BEGIN MATERIAL FOR THIS TASK

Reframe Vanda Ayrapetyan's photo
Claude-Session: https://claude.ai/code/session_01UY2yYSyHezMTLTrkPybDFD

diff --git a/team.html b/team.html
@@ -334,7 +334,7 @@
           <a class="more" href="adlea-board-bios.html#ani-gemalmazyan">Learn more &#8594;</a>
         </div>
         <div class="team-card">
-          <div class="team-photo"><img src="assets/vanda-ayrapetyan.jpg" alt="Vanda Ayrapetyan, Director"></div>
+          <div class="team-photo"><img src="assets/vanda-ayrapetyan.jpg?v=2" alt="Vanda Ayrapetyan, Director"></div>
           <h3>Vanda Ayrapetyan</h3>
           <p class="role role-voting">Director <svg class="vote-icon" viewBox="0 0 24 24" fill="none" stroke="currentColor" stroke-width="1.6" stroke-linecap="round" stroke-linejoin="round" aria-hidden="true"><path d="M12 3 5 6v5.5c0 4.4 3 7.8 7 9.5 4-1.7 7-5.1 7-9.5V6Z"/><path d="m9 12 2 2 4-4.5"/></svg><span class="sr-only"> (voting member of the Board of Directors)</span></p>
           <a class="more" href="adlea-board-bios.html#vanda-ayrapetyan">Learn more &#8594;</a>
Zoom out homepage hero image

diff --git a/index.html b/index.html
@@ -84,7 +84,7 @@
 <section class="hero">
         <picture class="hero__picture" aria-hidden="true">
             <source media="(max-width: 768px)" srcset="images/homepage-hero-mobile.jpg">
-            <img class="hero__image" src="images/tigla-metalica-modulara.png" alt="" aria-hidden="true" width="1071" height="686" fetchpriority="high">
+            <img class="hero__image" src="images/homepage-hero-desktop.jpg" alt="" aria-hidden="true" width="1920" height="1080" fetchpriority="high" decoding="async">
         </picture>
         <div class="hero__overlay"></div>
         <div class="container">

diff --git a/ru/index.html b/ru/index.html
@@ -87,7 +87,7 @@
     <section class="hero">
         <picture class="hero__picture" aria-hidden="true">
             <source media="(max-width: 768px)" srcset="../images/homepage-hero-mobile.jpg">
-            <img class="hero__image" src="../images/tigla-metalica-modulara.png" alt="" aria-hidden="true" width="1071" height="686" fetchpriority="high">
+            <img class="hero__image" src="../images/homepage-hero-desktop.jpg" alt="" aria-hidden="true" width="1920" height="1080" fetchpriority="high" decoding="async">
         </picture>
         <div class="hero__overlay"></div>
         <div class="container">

END MATERIAL FOR THIS TASK

» **HOW TO COMPLETE THIS TASK**
Write out the records above exactly, from the opening line to the line with "<h3>Vanda Ayrapetyan</h3>", including both, with nothing added.

» **ANSWER TO THE PROBLEM**
Reframe Vanda Ayrapetyan's photo
Claude-Session: https://claude.ai/code/session_01UY2yYSyHezMTLTrkPybDFD

diff --git a/team.html b/team.html
@@ -334,7 +334,7 @@
           <a class="more" href="adlea-board-bios.html#ani-gemalmazyan">Learn more &#8594;</a>
         </div>
         <div class="team-card">
-          <div class="team-photo"><img src="assets/vanda-ayrapetyan.jpg" alt="Vanda Ayrapetyan, Director"></div>
+          <div class="team-photo"><img src="assets/vanda-ayrapetyan.jpg?v=2" alt="Vanda Ayrapetyan, Director"></div>
           <h3>Vanda Ayrapetyan</h3>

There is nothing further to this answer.